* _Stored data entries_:

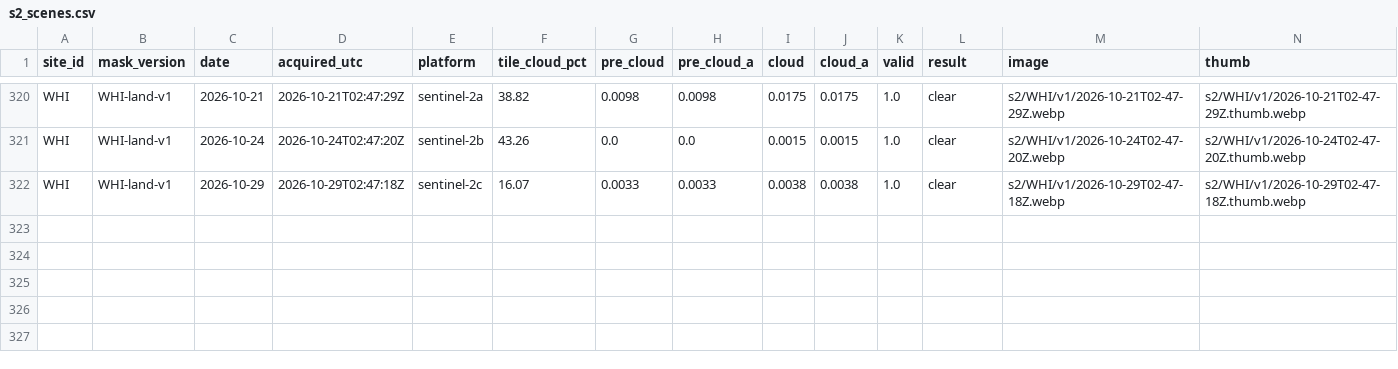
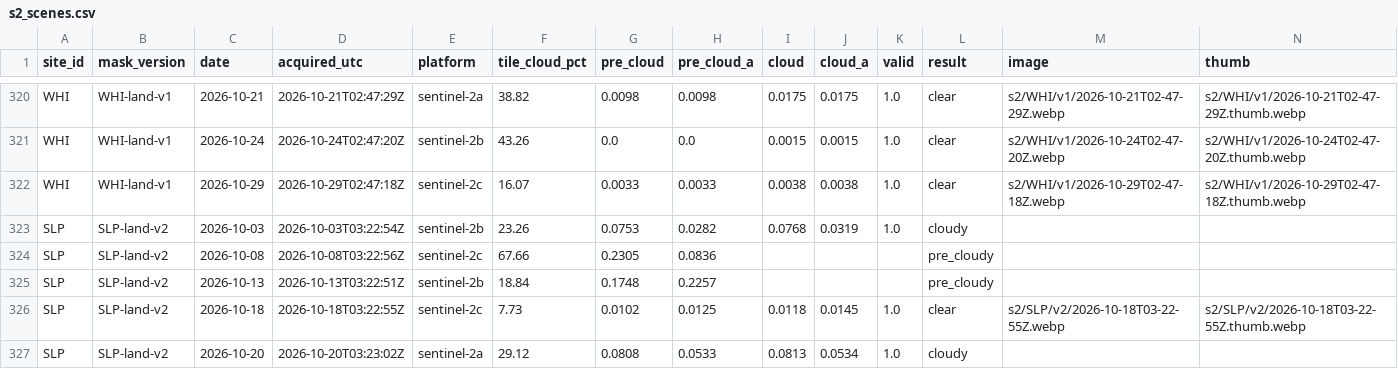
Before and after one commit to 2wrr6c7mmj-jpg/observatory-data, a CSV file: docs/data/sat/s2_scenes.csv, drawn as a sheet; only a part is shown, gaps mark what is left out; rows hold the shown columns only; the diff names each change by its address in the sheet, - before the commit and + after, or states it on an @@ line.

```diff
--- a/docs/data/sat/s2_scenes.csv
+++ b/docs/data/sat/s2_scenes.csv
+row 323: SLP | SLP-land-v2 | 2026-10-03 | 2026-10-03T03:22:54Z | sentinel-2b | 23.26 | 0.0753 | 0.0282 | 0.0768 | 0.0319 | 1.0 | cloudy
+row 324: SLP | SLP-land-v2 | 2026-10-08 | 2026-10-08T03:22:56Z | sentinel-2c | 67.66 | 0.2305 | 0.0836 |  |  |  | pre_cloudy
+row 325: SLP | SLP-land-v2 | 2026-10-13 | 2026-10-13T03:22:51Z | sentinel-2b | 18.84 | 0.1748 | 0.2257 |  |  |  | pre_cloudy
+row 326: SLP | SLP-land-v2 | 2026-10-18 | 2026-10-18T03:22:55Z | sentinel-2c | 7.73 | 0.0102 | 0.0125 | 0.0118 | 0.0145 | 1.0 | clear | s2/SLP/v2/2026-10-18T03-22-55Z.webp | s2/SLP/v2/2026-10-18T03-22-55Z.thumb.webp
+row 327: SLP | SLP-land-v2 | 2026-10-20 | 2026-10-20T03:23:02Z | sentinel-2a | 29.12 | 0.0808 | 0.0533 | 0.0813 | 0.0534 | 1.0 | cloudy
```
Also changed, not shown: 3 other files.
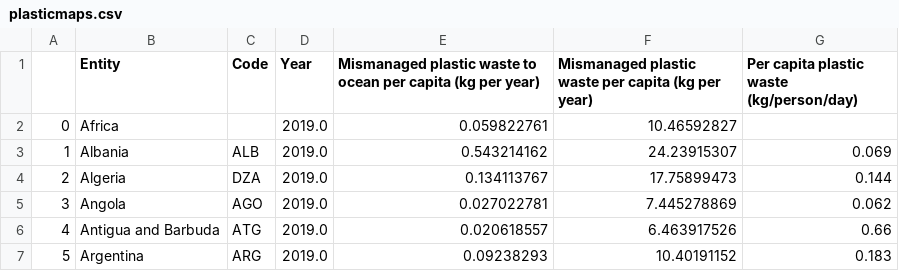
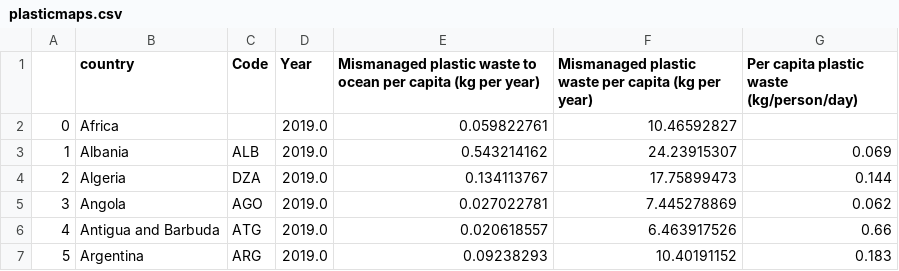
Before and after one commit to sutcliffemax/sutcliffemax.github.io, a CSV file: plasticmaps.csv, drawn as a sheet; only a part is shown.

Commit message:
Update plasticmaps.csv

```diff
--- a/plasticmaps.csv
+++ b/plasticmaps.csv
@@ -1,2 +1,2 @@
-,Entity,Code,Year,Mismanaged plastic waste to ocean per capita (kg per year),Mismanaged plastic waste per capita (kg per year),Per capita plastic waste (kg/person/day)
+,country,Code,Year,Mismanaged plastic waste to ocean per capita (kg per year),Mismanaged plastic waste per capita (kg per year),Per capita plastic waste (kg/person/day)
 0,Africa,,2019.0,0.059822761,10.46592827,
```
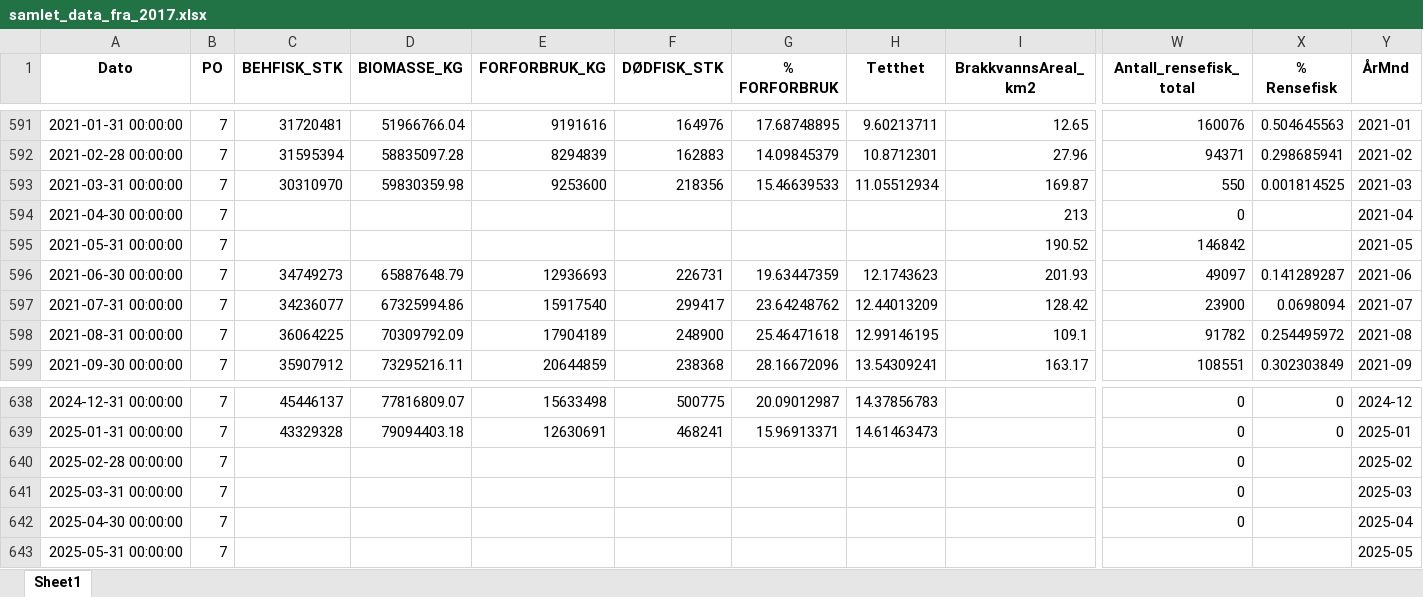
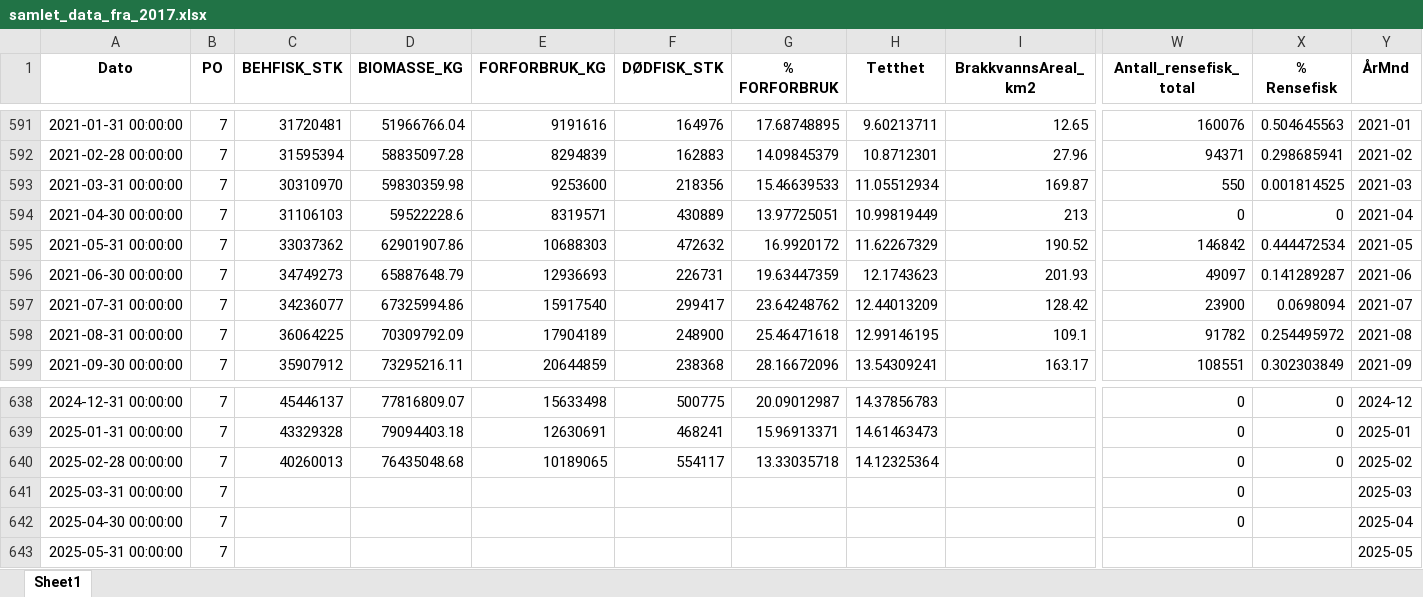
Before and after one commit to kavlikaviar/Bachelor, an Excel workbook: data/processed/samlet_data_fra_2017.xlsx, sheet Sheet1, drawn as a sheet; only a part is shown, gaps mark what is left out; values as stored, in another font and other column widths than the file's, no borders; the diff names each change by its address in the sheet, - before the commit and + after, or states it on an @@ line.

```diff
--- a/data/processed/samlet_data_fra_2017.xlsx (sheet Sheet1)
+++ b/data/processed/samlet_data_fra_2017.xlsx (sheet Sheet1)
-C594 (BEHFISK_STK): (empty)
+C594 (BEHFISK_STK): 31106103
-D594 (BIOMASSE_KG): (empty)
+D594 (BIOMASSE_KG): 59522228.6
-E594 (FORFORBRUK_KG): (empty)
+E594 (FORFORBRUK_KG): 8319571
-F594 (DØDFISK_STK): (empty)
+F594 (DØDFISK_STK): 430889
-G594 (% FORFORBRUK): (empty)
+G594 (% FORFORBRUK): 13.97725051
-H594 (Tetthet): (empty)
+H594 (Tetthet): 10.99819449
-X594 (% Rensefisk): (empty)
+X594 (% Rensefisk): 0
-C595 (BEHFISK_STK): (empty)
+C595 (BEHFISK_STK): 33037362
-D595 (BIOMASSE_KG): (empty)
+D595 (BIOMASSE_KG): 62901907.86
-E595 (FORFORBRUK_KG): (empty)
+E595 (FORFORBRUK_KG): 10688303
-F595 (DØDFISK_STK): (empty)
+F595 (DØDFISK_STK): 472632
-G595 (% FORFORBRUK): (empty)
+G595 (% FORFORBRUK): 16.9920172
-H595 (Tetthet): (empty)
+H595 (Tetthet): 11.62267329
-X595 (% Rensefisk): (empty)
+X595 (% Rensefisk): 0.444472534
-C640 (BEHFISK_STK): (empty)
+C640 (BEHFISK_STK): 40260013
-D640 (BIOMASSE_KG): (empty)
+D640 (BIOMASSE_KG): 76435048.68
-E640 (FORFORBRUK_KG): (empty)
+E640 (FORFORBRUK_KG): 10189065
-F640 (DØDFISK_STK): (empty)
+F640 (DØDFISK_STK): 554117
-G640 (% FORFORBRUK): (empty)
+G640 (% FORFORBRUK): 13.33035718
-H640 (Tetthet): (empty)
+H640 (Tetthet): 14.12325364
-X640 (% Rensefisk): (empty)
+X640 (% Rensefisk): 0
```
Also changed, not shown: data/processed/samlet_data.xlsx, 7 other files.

* _Assigned task_:
Copy down each line in the entries that has the word "plasticmaps".

* _Answer below_:
Before and after one commit to sutcliffemax/sutcliffemax.github.io, a CSV file: plasticmaps.csv, drawn as a sheet; only a part is shown.
Update plasticmaps.csv
--- a/plasticmaps.csv
+++ b/plasticmaps.csv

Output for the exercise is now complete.